== RECORDS FOR THIS TASK ==

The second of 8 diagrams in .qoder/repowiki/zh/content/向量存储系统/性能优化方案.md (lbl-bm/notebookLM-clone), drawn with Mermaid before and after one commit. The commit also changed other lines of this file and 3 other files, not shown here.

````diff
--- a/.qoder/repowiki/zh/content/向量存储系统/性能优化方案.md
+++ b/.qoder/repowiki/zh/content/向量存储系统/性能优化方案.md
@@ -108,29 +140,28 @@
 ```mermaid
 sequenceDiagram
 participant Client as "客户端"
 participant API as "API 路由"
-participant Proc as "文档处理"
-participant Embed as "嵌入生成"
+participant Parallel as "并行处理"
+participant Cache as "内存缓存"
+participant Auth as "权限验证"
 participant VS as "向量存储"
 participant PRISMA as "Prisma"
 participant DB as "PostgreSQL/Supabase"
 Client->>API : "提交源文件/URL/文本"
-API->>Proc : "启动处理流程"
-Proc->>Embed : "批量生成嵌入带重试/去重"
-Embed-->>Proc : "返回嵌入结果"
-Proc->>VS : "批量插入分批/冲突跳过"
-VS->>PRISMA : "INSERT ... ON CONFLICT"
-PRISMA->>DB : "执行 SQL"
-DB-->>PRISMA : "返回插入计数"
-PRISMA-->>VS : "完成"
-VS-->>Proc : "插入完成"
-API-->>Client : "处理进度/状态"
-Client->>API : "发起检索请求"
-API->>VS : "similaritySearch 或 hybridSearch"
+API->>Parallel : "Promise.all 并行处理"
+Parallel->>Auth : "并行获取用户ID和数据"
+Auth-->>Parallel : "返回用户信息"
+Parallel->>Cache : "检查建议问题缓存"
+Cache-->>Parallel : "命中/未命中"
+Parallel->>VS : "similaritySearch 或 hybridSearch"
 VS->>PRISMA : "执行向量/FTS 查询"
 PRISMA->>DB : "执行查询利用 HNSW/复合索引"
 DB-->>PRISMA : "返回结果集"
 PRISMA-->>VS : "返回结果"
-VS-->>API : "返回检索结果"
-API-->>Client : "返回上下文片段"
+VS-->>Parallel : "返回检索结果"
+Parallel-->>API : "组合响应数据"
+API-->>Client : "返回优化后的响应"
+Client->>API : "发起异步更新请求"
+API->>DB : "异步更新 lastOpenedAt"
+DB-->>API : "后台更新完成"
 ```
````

===

Each line of the records with the word "participant" in it is to be copied.

▶ _SOLUTION FOR THIS EXERCISE_:
 participant Client as "客户端"
 participant API as "API 路由"
-participant Proc as "文档处理"
-participant Embed as "嵌入生成"
+participant Parallel as "并行处理"
+participant Cache as "内存缓存"
+participant Auth as "权限验证"
 participant VS as "向量存储"
 participant PRISMA as "Prisma"
 participant DB as "PostgreSQL/Supabase"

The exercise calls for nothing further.